Yet, I was struck then — and am struck now — by how easily I forget our powerful story, our remarkable story. This story we say we believe, about a God-man, who showed us how to live, both in the good times and in the terrible times. I remember that I spent a lot of time in those days reflecting on the majestic, mind-boggling image of the Cosmic Christ. 

But what I needed those evenings, as I made my rounds in the dark, was a different picture — an image in sharp contrast to the Cosmic, that Big Idea that speaks of grandeur, and Beyond-My-Ken, and Ground-of-Being Hugeness. What I needed each and every night I spent caring for my mama was the picture we see of Jesus in the pages of our gospels. 

Jesus, the one who bows down in the dirt and writes grace with his fingertips. Jesus, who spits on that dirt and packs it into blind eyes. Jesus, who gets hungry, and shows impatience with the ravages of sin, and wonders if his friends will ever get it. Jesus, the tender one, the ordinary, every-day one. 

Jesus. Who bends low.

On one particular night, as I walked, praying, crying, begging, filled with frustration at my own inadequacies, I was brought up short by that powerful but oh-so-every-day image, that picture of the Son of the Most High God, bending down into the dirt from which we are made. As I made one of the turns in my repetitive circular path, I saw him: Our bending-low Jesus, leaning down, working quietly in the dirt beneath our oak tree.
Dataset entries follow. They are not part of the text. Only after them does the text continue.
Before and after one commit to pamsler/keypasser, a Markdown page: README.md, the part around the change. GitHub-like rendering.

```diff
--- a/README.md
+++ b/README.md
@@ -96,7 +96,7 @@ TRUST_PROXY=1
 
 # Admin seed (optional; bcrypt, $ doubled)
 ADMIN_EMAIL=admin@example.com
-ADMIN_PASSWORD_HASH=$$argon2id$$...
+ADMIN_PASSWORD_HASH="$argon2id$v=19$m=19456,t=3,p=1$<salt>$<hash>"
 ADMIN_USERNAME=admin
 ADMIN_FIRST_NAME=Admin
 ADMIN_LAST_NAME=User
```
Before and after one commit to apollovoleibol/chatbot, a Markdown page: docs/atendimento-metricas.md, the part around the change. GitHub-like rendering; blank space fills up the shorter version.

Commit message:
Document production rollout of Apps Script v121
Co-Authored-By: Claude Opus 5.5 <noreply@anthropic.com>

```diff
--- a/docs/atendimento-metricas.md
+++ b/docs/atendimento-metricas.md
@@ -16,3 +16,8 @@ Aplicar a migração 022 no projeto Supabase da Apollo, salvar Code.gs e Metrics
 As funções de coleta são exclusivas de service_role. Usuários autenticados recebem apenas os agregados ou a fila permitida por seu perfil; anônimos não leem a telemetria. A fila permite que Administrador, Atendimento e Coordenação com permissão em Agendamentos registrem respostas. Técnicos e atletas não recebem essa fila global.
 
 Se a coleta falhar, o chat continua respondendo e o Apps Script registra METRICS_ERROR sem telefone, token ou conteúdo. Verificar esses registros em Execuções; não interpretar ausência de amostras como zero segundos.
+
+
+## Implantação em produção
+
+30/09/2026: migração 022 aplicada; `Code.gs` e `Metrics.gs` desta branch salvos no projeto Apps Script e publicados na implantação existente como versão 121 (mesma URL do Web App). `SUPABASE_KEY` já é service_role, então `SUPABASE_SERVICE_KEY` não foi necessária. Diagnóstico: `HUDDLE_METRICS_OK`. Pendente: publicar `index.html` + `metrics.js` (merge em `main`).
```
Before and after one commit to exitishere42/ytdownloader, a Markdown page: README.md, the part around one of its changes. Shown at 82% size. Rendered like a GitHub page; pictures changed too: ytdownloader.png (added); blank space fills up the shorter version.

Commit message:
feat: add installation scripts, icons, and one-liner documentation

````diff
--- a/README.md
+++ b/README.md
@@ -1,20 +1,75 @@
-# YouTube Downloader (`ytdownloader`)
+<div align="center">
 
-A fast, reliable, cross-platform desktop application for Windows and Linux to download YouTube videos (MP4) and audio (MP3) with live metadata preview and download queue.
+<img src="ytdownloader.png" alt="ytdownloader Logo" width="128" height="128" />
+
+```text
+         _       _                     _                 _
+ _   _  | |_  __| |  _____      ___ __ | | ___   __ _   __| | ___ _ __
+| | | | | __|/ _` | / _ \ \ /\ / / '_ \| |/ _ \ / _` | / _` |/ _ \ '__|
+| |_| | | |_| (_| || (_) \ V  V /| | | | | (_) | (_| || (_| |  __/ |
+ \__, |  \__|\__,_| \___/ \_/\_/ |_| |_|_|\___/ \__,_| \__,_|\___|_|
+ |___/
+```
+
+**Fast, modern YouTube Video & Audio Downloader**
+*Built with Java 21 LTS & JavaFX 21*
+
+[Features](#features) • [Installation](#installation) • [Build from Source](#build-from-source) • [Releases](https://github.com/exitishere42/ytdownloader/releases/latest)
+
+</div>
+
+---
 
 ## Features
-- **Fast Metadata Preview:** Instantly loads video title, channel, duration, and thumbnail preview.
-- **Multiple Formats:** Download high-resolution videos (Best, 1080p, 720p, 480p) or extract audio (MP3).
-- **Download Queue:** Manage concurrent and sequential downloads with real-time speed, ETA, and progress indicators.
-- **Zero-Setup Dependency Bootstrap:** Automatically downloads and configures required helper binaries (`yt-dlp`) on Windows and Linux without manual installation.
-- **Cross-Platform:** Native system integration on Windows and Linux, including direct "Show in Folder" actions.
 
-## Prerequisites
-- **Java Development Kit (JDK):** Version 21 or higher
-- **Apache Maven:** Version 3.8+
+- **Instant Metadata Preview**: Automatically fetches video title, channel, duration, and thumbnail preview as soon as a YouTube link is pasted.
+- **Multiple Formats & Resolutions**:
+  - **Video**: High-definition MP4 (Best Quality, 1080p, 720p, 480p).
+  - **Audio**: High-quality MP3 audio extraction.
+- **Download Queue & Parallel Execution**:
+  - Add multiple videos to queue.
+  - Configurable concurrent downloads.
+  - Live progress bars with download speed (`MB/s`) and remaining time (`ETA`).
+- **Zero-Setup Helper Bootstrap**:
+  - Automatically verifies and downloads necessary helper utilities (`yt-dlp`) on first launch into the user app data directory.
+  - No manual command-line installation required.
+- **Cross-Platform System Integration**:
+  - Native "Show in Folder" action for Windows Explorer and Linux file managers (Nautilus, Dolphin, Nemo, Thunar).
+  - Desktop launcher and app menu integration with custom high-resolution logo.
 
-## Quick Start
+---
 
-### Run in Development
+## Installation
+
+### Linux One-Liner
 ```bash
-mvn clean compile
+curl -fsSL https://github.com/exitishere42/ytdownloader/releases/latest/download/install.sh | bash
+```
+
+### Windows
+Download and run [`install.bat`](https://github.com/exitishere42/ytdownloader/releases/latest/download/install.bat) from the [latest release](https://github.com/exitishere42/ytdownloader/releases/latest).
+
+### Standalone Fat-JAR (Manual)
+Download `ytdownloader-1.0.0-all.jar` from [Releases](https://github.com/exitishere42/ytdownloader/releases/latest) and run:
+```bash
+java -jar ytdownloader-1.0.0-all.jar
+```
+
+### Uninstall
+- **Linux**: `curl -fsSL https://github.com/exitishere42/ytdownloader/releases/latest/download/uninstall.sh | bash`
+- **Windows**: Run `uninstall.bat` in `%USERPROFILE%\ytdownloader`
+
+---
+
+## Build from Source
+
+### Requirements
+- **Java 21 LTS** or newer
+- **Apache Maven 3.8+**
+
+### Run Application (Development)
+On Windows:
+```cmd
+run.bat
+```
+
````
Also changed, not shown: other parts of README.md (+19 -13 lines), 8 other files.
Scarcely daring to breathe, I watched as he carefully and lovingly wrote my name, adding these beautiful, life-changing, hope-filled words: forgiven, forgotten.

And I was bent low.

Oh, may we all be bent low in these days of searing re-discovery, of paying attention to the centuries of pain carried in the bodies of our Black, Brown, Indigenous and Asian sisters and brothers. And may we never forget the Savior who willingly chose to bend low for ALL our sakes.